Tuesday, December 11, 2007



A History of Violence



In a series of lectures at the College de France in the 1970s, Foucault put forward the interesting hypothesis that history is actually the history of violence. According to Foucault, the history of every constitution retains evidence of every civil upheaval and war that has affected the state in question. Foucault was particularly making a point about the French constitution including, of course, the fundamental changes brought in by the revolution of 1789. However, most influence was always felt from the LAST war or civil upheaval.

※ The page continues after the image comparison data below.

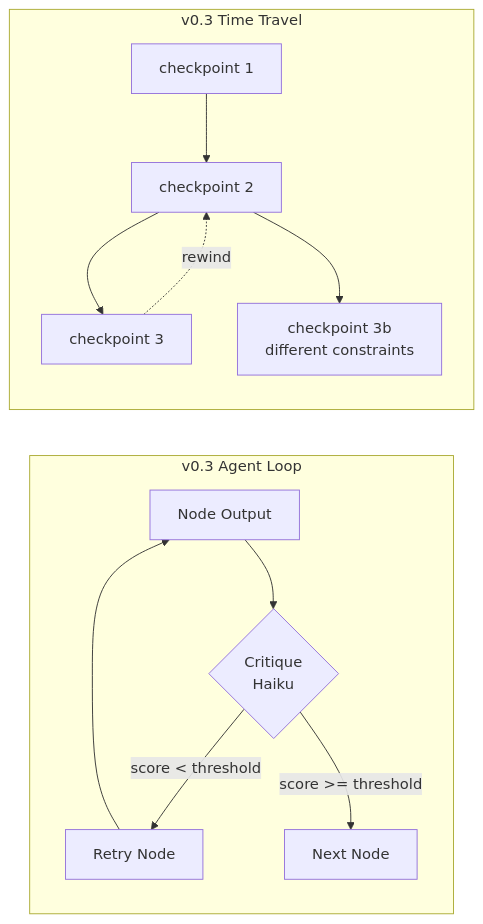
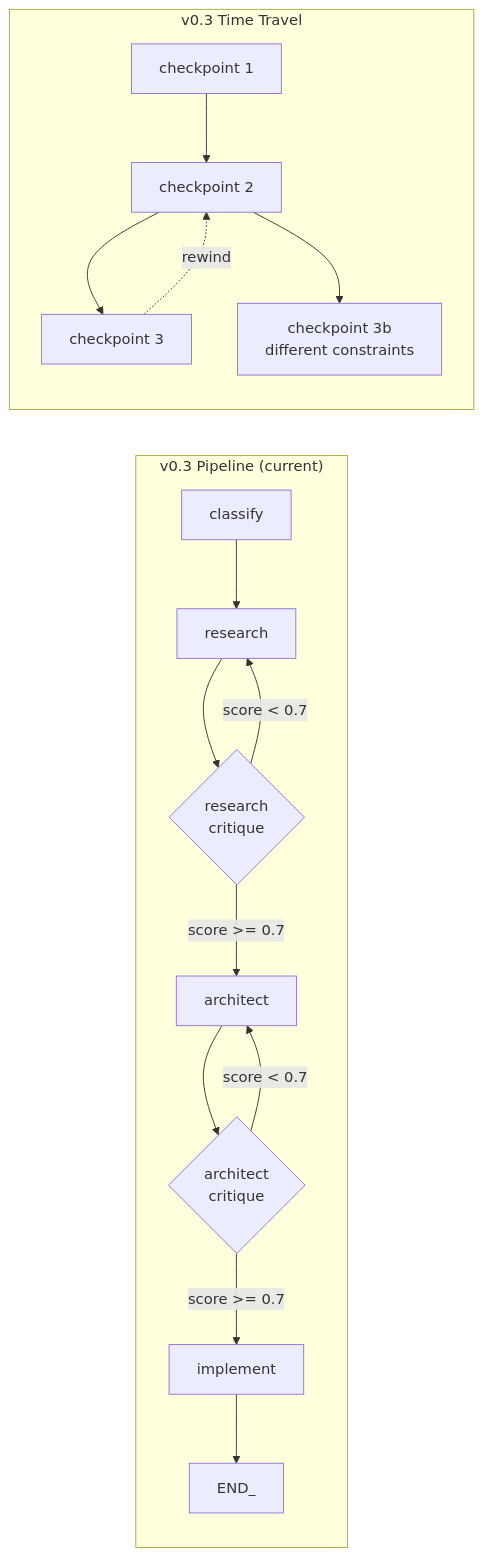
One commit to fsocietydisobey/ai-orchestrator changed the third of 6 diagrams in README.md. Above: the diagram before and after it, drawn with Mermaid. The commit also changed other lines of this file and 15 other files, not shown here.

Commit message:
adding supervisor node to graph

````diff
--- a/README.md
+++ b/README.md
@@ -438,15 +438,19 @@
 ```mermaid
 graph LR
-    subgraph "v0.3 Agent Loop"
-        A[Node Output] --> B{Critique<br/>Haiku}
-        B -->|score < threshold| C[Retry Node]
-        C --> A
-        B -->|score >= threshold| D[Next Node]
+    subgraph "v0.3 Pipeline (current)"
+        CL[classify] --> R[research]
+        R --> RC{research<br/>critique}
+        RC -->|score < 0.7| R
+        RC -->|score >= 0.7| A[architect]
+        A --> AC{architect<br/>critique}
+        AC -->|score < 0.7| A
+        AC -->|score >= 0.7| I[implement]
+        I --> END_
     end
 
     subgraph "v0.3 Time Travel"
         E[checkpoint 1] --> F[checkpoint 2] --> G[checkpoint 3]
         G -.->|rewind| F
         F --> H[checkpoint 3b<br/>different constraints]
     end
 ```
````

This is a thought-provoking hypothesis. It can certainly be applied to European power relationships after the Second World War, with the division of Europe into two hostile camps reflecting the reality of a world controlled by the two new superpowers, America and the USSR. The constitutions of the Eastern Bloc countries, for example, clearly reflected the reality of the USSR's victory over fascist Germany, while the democracies that won the war were free to shape or develop their constitutions as they liked. The instance of Japan is instructive: after losing the war and suffering the devastation caused by the dropping of two atomic bombs, the Japanese gave up on their own world view completely and committed themselves to imitating the American model: even to the point where in many areas they surpassed the original.

Foucault's ideas on history and violence are as relevant today as ever. It is interesting to note that we do not enjoy democratic privileges due to some divine decree: rather, they are the product of successful wars and civil struggles. On the other hand, it can also be said that these same privileges have come about, to a large extent, as the result of successful violence.

3 Comments:

Anonymous foo-the-colt said...

Is this a discourse?

11:20 AM  
Blogger pluto85 said...

Foucault was right!

1:13 PM  
Blogger Medway said...

Which is why Cromwell and his Roundheads are British heroes. Democracy wasn't granted easily, it had to be fought for.

6:45 AM  

Post a Comment

<< Home